Buying, or selling, a house in New Jersey can be a wonderful moment in your life. It can also be a nerve-wracking experience because real estate transactions are often incredibly complicated and involve numerous legal issues and technicalities that need to be worked out well in advance of closing. Even if you have negotiated with the seller (or buyer) and settled on a final price, you are still a long way from being finished with the transaction and closing on the home. That’s because the real estate contract you sign is going to bind you to certain terms. You do not want to be saddled with bad contract terms – or, worse yet, find out that you’ve been swindled.
A realtor won’t be able to protect you when it comes to the real estate contract and the legal implications of your real estate transaction. If you are thinking about purchasing, or selling, a home in Camden County or anywhere else in NJ, it is imperative that you have a qualified real estate lawyer looking over your contract and protecting your rights. Moreover, your lawyer should have a wealth of experience with NJ real estate transactions and home closings so that they can identify potential problems or “tricky areas” in your real estate contract. A knowledgeable attorney can also make sure that you meet all the necessary deadlines for filing paperwork and processing payments, help you fulfill any other legal obligations you have as a result of the transaction, and answer any questions you might have about what will happen next in the process. The key is to speak with an attorney before you sign on the dotted line.

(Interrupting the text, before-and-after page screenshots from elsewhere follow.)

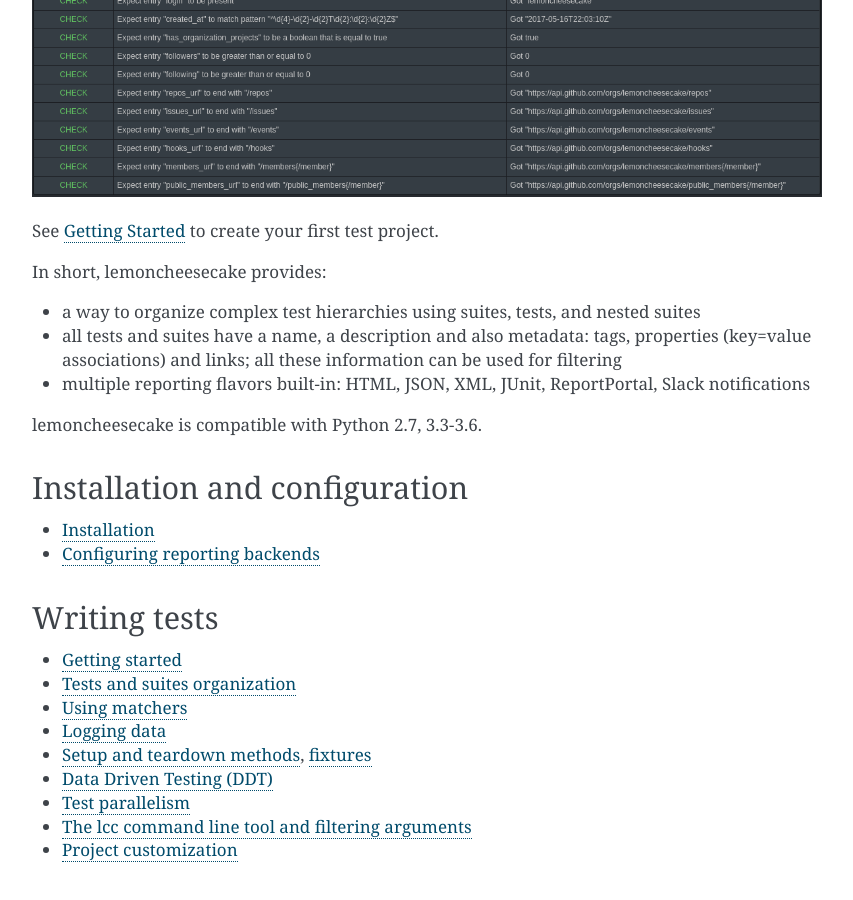
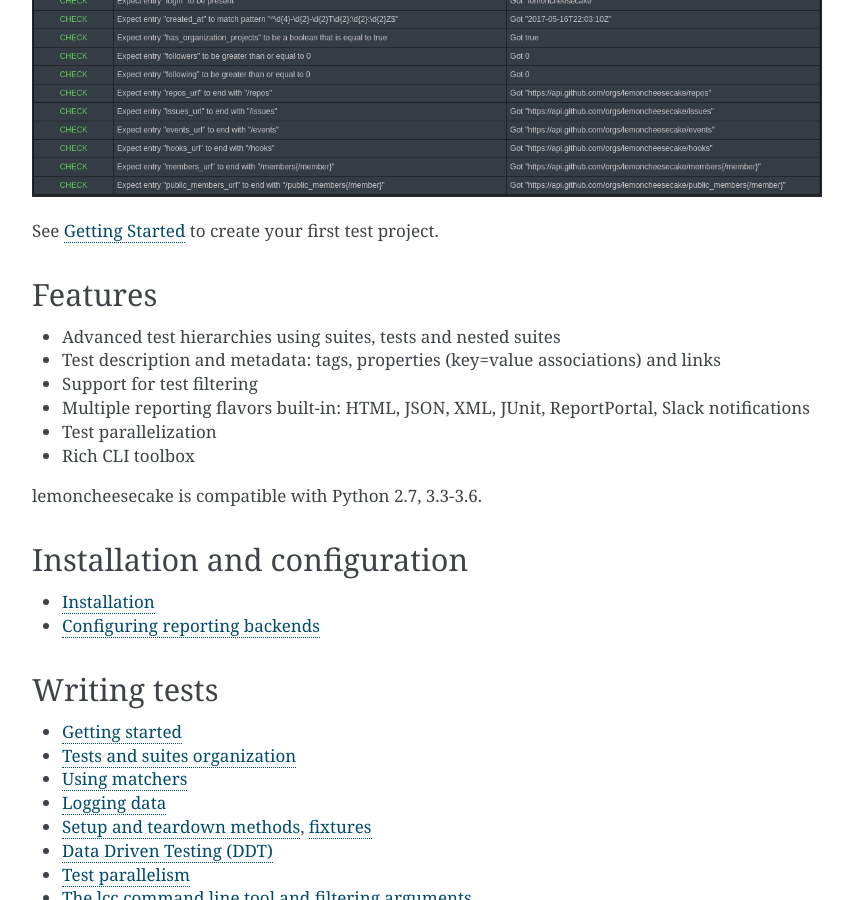
Before and after one commit to lemoncheesecake/lemoncheesecake, a Sphinx documentation site: the page built from doc/index.rst, in a window 1280 px wide and 900 px high, scrolled down 1906 px. Shown: the whole window, without its empty margins (363-1216 px from the left). Built offline with Sphinx 7.4.7, drawn with Linux system fonts in a browser that asks for light colours; some of the changed text lies outside the part shown.

Commit message:
Doc: few improvements to the main page

```diff
--- a/doc/index.rst
+++ b/doc/index.rst
@@ -58,20 +58,26 @@
             "public_members_url", ends_with("/public_members{/member}")
         )
 
-And the corresponding HTML report:
+And here are the corresponding test results:
 
 .. image:: _static/report-sample.png
 
 See :ref:`Getting Started <getting started>` to create your first test project.
 
-In short, lemoncheesecake provides:
+Features
+--------
 
-- a way to organize complex test hierarchies using suites, tests, and nested suites
+- Advanced test hierarchies using suites, tests and nested suites
 
-- all tests and suites have a name, a description and also metadata: tags, properties (key=value associations) and links;
-  all these information can be used for filtering
+- Test description and metadata: tags, properties (key=value associations) and links
 
-- multiple reporting flavors built-in: HTML, JSON, XML, JUnit, ReportPortal, Slack notifications
+- Support for test filtering
+
+- Multiple reporting flavors built-in: HTML, JSON, XML, JUnit, ReportPortal, Slack notifications
+
+- Test parallelization
+
+- Rich CLI toolbox
 
 lemoncheesecake is compatible with Python 2.7, 3.3-3.6.
 
```
Also changed, not shown: other parts of doc/index.rst (+2 -2 lines).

Real Estate Contract Issues
Here are a few of the ways that real estate contracts can be tricky:
1. Specific state and local rules may apply. Each jurisdiction has unique rules and regulations when it comes to completing a real estate transaction. There may be zoning issues, special taxes, and specific procedures for your home sale or purchase, depending on the location of the home.
2. The property must be adequately described. Real estate contracts need to be very detailed and contain a full description of the property being sold. This goes well beyond merely listing the address of the property and often entails a legal description of the property boundaries in accordance with a land survey.
3. Changes to the contract must be agreed to in writing. It is not uncommon for at least one of the parties to a real estate transaction to make changes to the initial version of the contract. An experienced attorney can make sure that those changes are initialized or otherwise affirmed in writing by the other party. This is known in legal terms as a “meeting of the minds” – and a contract does not become legally binding until and unless both parties have clearly expressed a common understanding of the contract being signed.
4. All terms must be contained in the contract. Anything that has been agreed to verbally must also be put in writing. Whether this includes mortgage terms, home inspection contingencies, the payment schedule, or covering the costs of agreed-upon repairs to the property, everything needs to be included in the contract.
The best way to ensure that your real estate contract is sound and that your transaction goes smoothly is to have a qualified real estate attorney on your side throughout the process. Joel R. Spivack, Esq., is an experienced real estate lawyer who can help you with any legal issues that might arise during the home purchasing or home selling processes. Contact Mr. Spivack today to schedule a free initial consultation.